by Kerry Nappi
High: Sitting with Mom
The time with my mom this summer was bittersweet. I had started knitting in April (after a lifetime of not following in Mom’s crafty ways) and my knitting projects had been going well. My mom and I sat chatting and doing our projects for hours this summer. One bad scarf, though, made my mom say, “You can crochet a border and that edge won’t be noticeable!” And thus we began – crocheting that border was the beginning of crocheting other things. Before the summer was out, I had made (since April) nine scarves and two baby blankets with my knitting and crocheting. It was my mom who, again, supported and cheered me on.
It was comforting, actually, to sit on the edge of my mom’s recliner and let her show me the steps I needed to take to chain a new blanket or double-crochet a border. Her arthritic hands are no longer able to knit, but with a flat-edge crochet hook, she can manage a few rows of crochet each time she sits to work. She has made 13 baby blankets now, almost all crocheted, and they will go to her thirteen grandchildren, a legacy of fine craftsmanship they can use with their own babies.
Part of the joy of learning from my mom again was that it allowed me to consider her as she has always been instead of what age is doing to her. In her mind, she is still strong and young and able. I am in the same in my mind, but my children also don’t see that. Mom is one of the smartest people I know, book smart and practical smart, but now she wrings her hands and bemoans her own stupidity when she can’t remember what to do with her technology. It’s usually her children, or more often, grandchildren, who have to help her now, but it was joyful to learn from her, sitting by her side.
Low: Away Time
China has its challenges: The air quality isn’t good, it’s hotter than the gates of Hades in the summer, I don’t speak Mandarin (yet!), and we can’t even flush toilet paper in our own house. However, I found myself longing to be back to it because for all it isn’t, it IS home now.

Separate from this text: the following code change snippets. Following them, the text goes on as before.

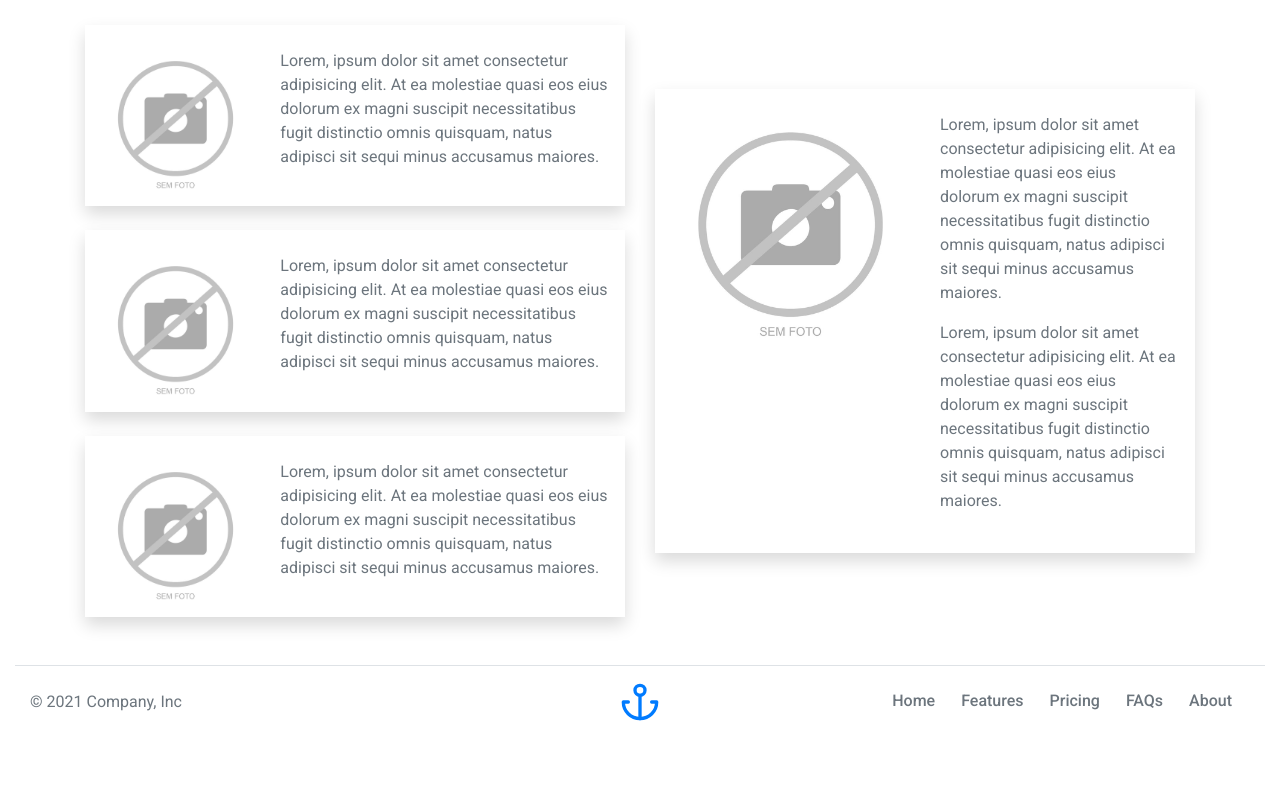
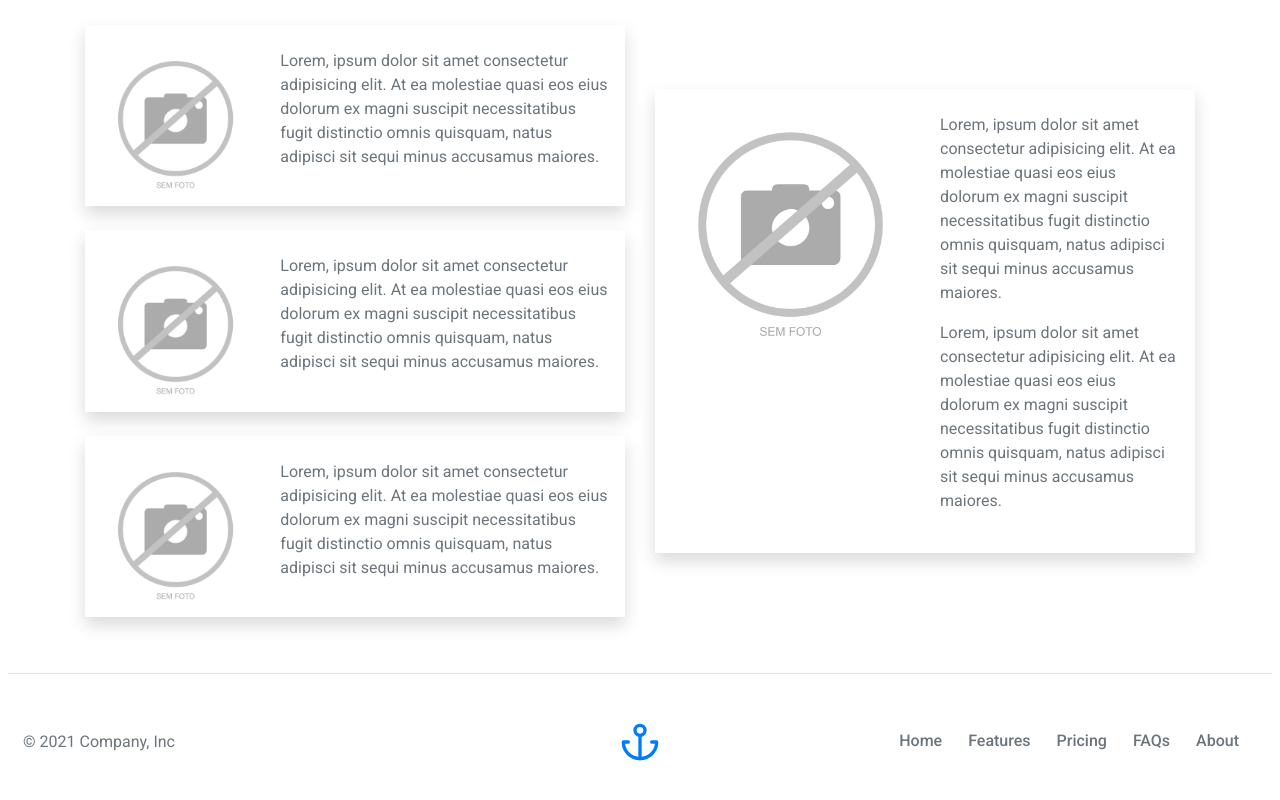
Before and after one commit to 4ngelo0/pw-23-03, a plain HTML site: page home.html in a window 1280 px wide. Shown: the part 788-1588 px from the top of the page. Before the commit the page ends 1550 px from the top, so only its background shows below. Drawn offline with nearby package versions, Linux system fonts and the light colour scheme.

Commit message:
final commit

```diff
--- a/home.html
+++ b/home.html
@@ -133,8 +133,8 @@
     </div>
     </div>
 
-    <div class="container-fluid mt-5">
-        <div class="d-flex flex-wrap justify-content-between align-items-center py-3 my-4 border-top">
+    <div class="container-fluid mt-5 p-2 bg-transparent">
+        <div class="d-flex flex-wrap justify-content-between align-items-center py-5 border-top">
             <p class="col-md-4 mb-0 text-muted">© 2021 Company, Inc</p>
 
             <img class="img-fluid" src="/svg/anchor.svg" alt="anchor" width="40px">
```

I was in the US for three long months this time, and six of those weeks were when my daughter and husband were still at home in China. I missed Sarah’s big end-of-year award and got pictures and texts from my new friends witnessing her achievement. Even once S and S joined me in the States, it was only two weeks of family bliss before Steve had to go back for work and we still had 5 weeks to go. As necessary as it was, and as much as I was able to do (help my son through a tonsillectomy, attend my brother’s wedding and my niece’s graduation, travel 4950 miles by car to see family and friends), I am glad to be home. Away time is low time, and I’d rather have it in smaller doses.
Family is an apt glitter this summer! I managed to see all members of my family except two nephews (damn med school and work), attend a wedding, a graduation, and a reunion, and reconnect with siblings in longer and more relaxed times than I have in years. I drove for 12 hours straight with each of my children once and brought them together in St. Louis for three days of touring a new city.